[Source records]
■ ■ ■ ■ ■

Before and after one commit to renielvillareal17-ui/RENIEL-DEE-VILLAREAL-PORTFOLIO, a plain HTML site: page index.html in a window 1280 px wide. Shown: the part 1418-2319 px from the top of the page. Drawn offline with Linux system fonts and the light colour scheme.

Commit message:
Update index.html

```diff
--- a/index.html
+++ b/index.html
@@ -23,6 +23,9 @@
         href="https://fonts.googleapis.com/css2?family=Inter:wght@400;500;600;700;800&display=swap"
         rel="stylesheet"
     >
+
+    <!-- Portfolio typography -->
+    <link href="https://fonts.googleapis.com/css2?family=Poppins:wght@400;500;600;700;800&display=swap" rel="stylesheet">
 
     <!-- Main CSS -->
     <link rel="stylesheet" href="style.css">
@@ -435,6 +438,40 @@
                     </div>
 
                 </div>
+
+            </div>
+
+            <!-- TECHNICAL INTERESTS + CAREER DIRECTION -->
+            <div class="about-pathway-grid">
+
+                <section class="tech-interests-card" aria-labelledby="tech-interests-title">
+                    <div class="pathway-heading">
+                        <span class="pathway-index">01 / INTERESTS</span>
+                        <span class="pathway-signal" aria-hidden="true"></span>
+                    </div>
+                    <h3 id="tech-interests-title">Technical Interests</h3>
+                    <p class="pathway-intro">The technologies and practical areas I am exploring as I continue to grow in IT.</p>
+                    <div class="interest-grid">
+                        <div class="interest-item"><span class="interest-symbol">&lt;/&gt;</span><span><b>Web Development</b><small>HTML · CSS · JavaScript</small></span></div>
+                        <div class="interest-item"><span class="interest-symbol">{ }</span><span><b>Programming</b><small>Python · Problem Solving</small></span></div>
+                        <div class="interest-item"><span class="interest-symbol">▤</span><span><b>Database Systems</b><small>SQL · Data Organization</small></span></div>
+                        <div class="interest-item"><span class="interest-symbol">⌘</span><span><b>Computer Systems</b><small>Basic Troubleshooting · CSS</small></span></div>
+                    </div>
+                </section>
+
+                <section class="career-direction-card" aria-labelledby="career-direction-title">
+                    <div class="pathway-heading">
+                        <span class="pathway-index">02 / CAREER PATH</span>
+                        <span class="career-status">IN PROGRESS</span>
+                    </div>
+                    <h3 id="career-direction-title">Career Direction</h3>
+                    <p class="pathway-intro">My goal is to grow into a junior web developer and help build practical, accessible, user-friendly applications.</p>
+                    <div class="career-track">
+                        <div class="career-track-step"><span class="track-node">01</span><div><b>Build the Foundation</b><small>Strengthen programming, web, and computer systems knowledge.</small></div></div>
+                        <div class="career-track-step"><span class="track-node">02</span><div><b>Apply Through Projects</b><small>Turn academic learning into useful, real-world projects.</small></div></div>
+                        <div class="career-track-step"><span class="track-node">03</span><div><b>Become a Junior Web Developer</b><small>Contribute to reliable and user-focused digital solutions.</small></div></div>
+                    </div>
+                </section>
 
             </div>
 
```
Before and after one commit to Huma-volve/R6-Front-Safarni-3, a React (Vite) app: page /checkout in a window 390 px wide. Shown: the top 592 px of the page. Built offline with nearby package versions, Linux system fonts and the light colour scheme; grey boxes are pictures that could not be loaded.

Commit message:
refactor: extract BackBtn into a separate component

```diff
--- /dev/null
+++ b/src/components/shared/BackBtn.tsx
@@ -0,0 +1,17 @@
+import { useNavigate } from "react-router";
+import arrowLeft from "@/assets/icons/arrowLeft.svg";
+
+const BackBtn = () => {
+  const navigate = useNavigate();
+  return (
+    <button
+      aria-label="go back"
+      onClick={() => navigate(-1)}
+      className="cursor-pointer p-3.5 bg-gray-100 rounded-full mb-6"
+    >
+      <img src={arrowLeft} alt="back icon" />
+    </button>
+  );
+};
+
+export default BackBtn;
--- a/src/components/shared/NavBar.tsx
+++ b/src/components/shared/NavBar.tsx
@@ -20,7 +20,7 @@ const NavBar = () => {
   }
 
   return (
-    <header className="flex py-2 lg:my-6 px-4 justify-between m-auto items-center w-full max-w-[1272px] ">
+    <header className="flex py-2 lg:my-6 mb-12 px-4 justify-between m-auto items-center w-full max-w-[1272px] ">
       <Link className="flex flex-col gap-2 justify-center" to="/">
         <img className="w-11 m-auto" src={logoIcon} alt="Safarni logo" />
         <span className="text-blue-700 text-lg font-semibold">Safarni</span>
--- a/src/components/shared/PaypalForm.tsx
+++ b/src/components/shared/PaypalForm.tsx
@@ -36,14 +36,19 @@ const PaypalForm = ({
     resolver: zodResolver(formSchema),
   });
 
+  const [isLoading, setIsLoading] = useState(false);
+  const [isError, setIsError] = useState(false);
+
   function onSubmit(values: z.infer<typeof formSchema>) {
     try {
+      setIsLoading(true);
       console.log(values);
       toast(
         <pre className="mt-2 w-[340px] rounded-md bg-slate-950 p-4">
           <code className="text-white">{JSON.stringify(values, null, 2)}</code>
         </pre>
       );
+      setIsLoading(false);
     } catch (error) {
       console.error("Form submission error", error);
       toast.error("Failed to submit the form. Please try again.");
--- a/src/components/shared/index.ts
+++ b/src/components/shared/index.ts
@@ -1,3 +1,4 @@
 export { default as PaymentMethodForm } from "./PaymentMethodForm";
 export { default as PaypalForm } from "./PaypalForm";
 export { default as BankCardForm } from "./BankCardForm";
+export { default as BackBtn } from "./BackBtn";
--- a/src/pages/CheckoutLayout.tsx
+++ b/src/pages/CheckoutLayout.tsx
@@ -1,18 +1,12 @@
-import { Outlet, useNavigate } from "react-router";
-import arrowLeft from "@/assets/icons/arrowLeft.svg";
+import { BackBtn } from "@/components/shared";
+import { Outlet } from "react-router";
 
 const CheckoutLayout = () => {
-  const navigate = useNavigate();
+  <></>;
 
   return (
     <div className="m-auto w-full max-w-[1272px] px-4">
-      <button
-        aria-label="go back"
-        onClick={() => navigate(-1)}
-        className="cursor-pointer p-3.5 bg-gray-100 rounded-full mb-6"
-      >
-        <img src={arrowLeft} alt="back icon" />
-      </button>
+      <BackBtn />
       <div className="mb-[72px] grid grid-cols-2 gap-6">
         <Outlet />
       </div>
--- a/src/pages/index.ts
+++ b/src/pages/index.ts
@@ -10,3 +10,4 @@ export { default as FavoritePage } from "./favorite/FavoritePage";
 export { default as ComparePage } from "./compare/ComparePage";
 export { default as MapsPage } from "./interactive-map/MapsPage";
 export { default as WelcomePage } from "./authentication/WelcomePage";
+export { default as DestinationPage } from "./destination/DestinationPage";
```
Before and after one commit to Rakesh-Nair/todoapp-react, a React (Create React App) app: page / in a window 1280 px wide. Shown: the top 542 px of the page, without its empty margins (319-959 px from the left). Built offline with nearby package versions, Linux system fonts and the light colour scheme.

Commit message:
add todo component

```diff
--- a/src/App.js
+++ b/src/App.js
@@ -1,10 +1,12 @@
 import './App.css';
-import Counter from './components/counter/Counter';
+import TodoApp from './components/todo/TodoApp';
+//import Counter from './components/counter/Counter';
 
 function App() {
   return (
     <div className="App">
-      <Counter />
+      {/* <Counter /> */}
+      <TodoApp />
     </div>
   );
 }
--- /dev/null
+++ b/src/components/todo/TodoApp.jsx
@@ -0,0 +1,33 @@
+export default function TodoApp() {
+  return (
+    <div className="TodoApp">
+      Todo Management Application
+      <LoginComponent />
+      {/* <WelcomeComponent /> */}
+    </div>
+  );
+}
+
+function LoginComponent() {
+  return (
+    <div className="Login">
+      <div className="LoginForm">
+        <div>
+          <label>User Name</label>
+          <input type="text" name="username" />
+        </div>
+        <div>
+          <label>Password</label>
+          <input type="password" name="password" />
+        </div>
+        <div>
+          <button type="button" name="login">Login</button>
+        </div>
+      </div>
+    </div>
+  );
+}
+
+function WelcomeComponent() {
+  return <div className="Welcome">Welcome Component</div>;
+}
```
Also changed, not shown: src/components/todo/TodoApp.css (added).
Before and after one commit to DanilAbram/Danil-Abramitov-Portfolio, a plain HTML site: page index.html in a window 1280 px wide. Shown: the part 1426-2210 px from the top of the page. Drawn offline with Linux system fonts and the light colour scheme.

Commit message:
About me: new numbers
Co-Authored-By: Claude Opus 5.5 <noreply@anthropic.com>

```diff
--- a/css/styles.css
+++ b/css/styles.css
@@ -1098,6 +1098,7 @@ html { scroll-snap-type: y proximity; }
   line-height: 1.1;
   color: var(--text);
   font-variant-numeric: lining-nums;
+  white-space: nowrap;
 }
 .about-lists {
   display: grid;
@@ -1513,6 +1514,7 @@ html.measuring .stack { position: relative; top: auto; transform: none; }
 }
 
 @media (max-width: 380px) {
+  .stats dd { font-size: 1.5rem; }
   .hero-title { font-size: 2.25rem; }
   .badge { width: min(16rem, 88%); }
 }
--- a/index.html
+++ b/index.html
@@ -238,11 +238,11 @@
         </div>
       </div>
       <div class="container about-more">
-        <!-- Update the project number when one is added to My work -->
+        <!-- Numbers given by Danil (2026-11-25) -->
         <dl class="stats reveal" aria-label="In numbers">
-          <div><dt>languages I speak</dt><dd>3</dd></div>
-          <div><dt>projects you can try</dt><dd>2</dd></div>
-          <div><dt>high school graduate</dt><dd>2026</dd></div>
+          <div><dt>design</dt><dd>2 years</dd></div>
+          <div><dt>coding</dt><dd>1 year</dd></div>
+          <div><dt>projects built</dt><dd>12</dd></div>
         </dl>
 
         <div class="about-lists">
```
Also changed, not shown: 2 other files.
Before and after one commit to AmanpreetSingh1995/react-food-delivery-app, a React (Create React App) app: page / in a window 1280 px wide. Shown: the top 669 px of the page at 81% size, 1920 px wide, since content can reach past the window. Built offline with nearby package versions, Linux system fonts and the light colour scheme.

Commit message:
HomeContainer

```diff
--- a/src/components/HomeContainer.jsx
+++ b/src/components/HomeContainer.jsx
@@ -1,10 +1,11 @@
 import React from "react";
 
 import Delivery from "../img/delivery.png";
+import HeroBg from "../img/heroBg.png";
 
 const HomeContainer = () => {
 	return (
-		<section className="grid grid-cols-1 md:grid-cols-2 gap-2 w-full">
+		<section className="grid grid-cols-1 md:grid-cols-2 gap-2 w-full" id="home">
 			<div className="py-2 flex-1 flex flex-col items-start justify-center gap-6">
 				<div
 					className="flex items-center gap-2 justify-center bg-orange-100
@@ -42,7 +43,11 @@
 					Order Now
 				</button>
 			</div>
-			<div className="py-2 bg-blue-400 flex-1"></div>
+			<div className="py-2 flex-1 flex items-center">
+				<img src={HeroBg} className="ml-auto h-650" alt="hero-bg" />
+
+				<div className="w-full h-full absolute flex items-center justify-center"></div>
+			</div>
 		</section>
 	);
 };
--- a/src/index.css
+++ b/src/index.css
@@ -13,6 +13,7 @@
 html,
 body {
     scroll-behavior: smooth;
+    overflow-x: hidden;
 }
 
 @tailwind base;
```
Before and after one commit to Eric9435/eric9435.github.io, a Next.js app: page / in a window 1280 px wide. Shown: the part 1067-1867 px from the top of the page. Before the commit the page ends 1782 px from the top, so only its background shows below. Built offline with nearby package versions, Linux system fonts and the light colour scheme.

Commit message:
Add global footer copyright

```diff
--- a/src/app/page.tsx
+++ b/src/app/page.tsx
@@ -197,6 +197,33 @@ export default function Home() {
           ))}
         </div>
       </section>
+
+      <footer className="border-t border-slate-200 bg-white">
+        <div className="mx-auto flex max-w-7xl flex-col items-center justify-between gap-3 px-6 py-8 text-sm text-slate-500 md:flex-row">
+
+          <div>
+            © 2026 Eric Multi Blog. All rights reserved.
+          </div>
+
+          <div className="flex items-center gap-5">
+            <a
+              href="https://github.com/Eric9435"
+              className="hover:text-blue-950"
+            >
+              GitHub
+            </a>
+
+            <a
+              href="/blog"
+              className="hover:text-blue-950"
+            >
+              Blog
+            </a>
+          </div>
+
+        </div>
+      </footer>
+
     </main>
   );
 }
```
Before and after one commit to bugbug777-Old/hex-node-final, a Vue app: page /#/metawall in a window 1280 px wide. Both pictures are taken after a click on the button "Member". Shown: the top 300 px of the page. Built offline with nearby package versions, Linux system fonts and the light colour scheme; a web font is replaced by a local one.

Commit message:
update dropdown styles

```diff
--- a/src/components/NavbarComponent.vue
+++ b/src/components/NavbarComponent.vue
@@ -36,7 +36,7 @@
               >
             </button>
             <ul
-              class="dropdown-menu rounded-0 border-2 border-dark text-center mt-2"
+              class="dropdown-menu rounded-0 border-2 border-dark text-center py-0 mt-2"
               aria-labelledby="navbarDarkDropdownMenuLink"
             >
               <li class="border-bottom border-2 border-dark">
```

■ ■ ■ ■ ■

### PROBLEM TO WORK ON:
Reproduce each line from the records that contains the word "HomeContainer".

### RESPONSE:
HomeContainer
--- a/src/components/HomeContainer.jsx
+++ b/src/components/HomeContainer.jsx
 const HomeContainer = () => {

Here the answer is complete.